The Nazis used a wide range of propaganda to justify their actions and rally the people of Germany behind their cause. Joseph Goebbels, Hitler’s Minister of Propaganda, used films, radio and newspapers to portray the Nazis as heroic figures and the victims of other countries’ aggression. The Nazis also used propaganda to demonize the Jews and spread hatred towards them.
The Nazis were also guilty of a wide range of war crimes during the war. Hitler’s policies of mass extermination, forced labour, and the creation of concentration camps led to the deaths of millions of innocent people. Jews were the primary targets of the Nazis’ campaign of genocide, as they were seen by the Nazi regime as a threat to German racial purity.
The Nazis used a policy of total war, in which civilian populations were targeted for terror, enslavement and extermination. They encouraged their troops to commit atrocities against civilians in occupied territories, including mass killings and the deportation of millions of people to concentration camps. These actions were carried out with impunity, as the victims were often too powerless to resist.
Allied Response and End of the War
The Allied Powers responded to Hitler’s aggression by launching a series of campaigns and invasions that eventually led to the defeat of Nazi Germany. The Allies, led by Britain, the United States and the Soviet Union, sought to rid Europe of the Nazi regime and to bring peace and stability to the region. The United States, Britain and the Soviet Union created the Grand Alliance which was the basis of the Allied victory.
The Allied Powers launched a series of campaigns against the Germans and Japanese in the years after 1939. These campaigns included a massive aerial bombing campaign against Germany, the storming of the beaches of Normandy, and the liberation of Europe from Nazi rule. The Allies also launched an invasion of Japan in 1945, which led to the surrender of the Japanese government.
By 1945, Nazi Germany had been defeated and the Allies had achieved their goal of defeating Hitler and restoring peace and stability to the region. On 8 May 1945, Germany officially surrendered and World War II had come to an end.
Aftermath of World War II
The aftermath of World War II was far-reaching. The war crippled much of Europe and caused millions of deaths and millions more injuries. The conflict also brought about a historic change in political power, as the Allied Powers emerged victorious and the old empires of Europe were destroyed. World War II also marked the beginning of the Cold War between the United States and the Soviet Union, who were the two great superpowers of the post-war era.
The war also exposed the horror of the Nazi regime and its horrific policies of genocide and mass extermination. The victorious Allies held the Nazi leaders accountable for their crimes, and war criminals were brought to justice. The Holocaust, which was a genocide against the Jews, was recognized as one of the worst crimes in human history.
World War II had a lasting impact on the world and shaped the modern era. It changed the face of Europe and the shape of the global geopolitical landscape.
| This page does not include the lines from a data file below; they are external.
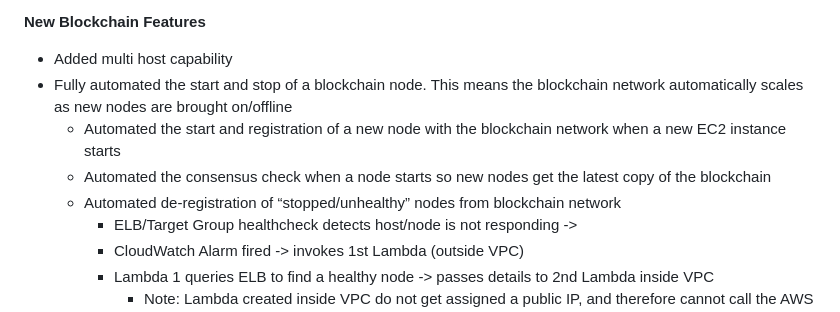
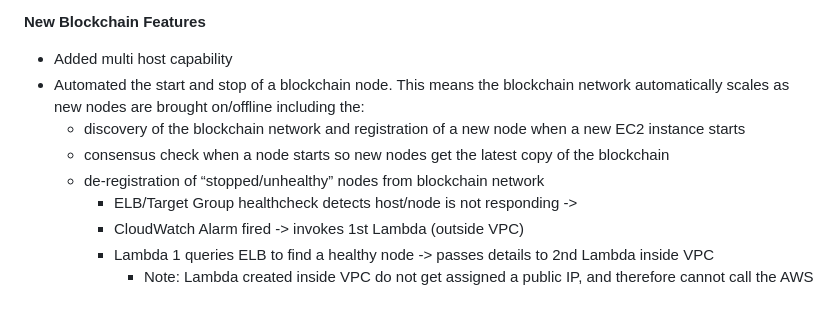
Before and after one commit to hammer-ian/JavaScriptPoWBlockchain, a Markdown page: README.md, the part around the change. Drawn GitHub-style.

```diff
--- a/README.md
+++ b/README.md
@@ -62,10 +62,10 @@ Detailed Activity Log Of Completed Work:
 
 **New Blockchain Features**
 * Added multi host capability
-* Fully automated the start and stop of a blockchain node. This means the blockchain network automatically scales as new nodes are brought on/offline
-  * Automated the start and registration of a new node with the blockchain network when a new EC2 instance starts
-  * Automated the consensus check when a node starts so new nodes get the latest copy of the blockchain
-  * Automated de-registration of “stopped/unhealthy” nodes from blockchain network
+* Automated the start and stop of a blockchain node. This means the blockchain network automatically scales as new nodes are brought on/offline including the:
+  * discovery of the blockchain network and registration of a new node when a new EC2 instance starts
+  * consensus check when a node starts so new nodes get the latest copy of the blockchain
+  * de-registration of “stopped/unhealthy” nodes from blockchain network
     * ELB/Target Group healthcheck detects host/node is not responding ->
     * CloudWatch Alarm fired -> invokes 1st Lambda (outside VPC)
     * Lambda 1 queries ELB to find a healthy node -> passes details to 2nd Lambda inside VPC
```
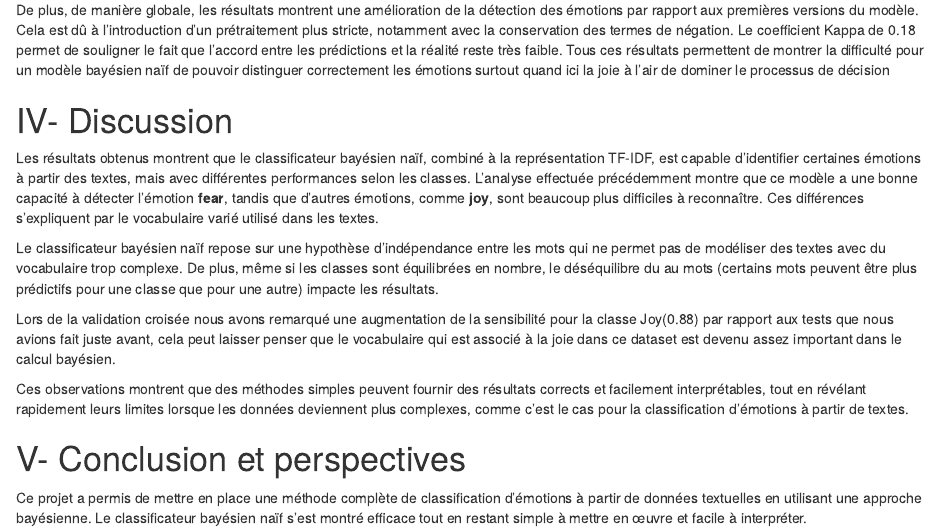
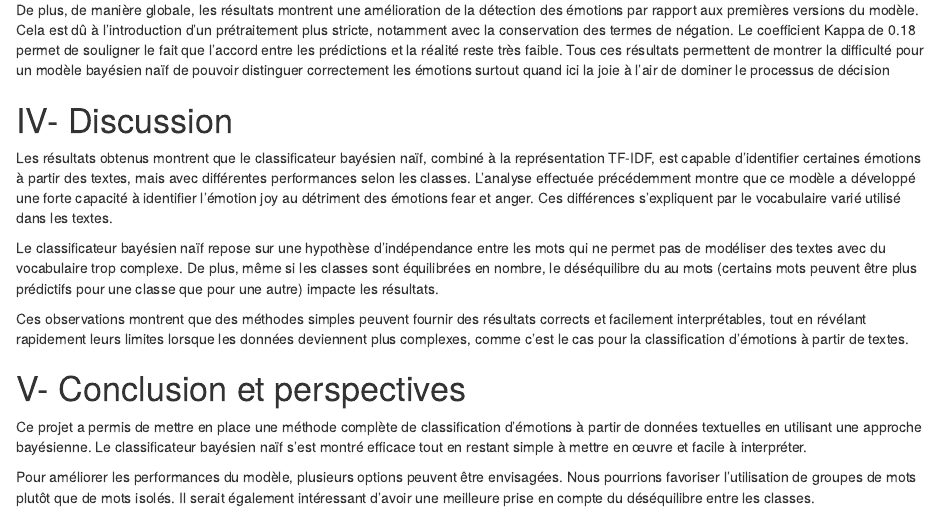
Before and after one commit to benadibakeren/fouille_R, an R Markdown document (Mini-projets/project_1/project1_code.Rmd): the page in a window 1100 px wide, from 7710 px down. Rendered offline with R 4.5, knitr and Pandoc, with nearby package versions; some code elsewhere in the file could not run offline.

Commit message:
modifs discussion

```diff
--- a/Mini-projets/project_1/project1_code.Rmd
+++ b/Mini-projets/project_1/project1_code.Rmd
@@ -270,15 +270,12 @@
 
 Les résultats obtenus montrent que le classificateur bayésien naïf, combiné à la représentation
 TF-IDF, est capable d’identifier certaines émotions à partir des textes, mais avec différentes performances selon les classes.
-L’analyse effectuée précédemment montre que ce modèle a une bonne capacité à détecter l’émotion **fear**, tandis que d’autres émotions,
-comme **joy**, sont beaucoup plus difficiles à reconnaître. Ces différences s’expliquent par le vocabulaire varié utilisé dans les textes.
+L’analyse effectuée précédemment montre que ce modèle a développé une forte capacité à identifier l'émotion joy au détriment des émotions fear et anger.
+Ces différences s’expliquent par le vocabulaire varié utilisé dans les textes.
 
 Le classificateur bayésien naïf repose sur une hypothèse d’indépendance entre les mots
 qui ne permet pas de modéliser des textes avec du vocabulaire trop complexe. De plus, même si les classes sont équilibrées en nombre,
 le déséquilibre du au mots (certains mots peuvent être plus prédictifs pour une classe que pour une autre) impacte les résultats.
-
-Lors de la validation croisée nous avons remarqué une augmentation de la sensibilité pour la classe Joy(0.88) par rapport aux tests que nous avions fait juste avant,
-cela peut laisser penser que le vocabulaire qui est associé à la joie dans ce dataset est devenu assez important dans le calcul bayésien.
 
 Ces observations montrent que des méthodes simples peuvent fournir des résultats corrects et facilement
 interprétables, tout en révélant rapidement leurs limites lorsque les données deviennent plus complexes,
```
The conflict also brought about an end to colonialism, as many of the European nations that had held colonies were weakened by the war.
Adolf Hitler and the Nazis were the ultimate cause of World War II. Hitler’s policies of expansionism, militarism, and racism, coupled with his desire to create a ‘Greater Germany’, led to the start of the war in Europe. When Hitler invaded Poland on 1 September 1939, Britain and France declared war on Germany, thus starting the most destructive conflict in human history. Nazi Germany was ultimately defeated by the Allies in 1945, and the world was changed forever.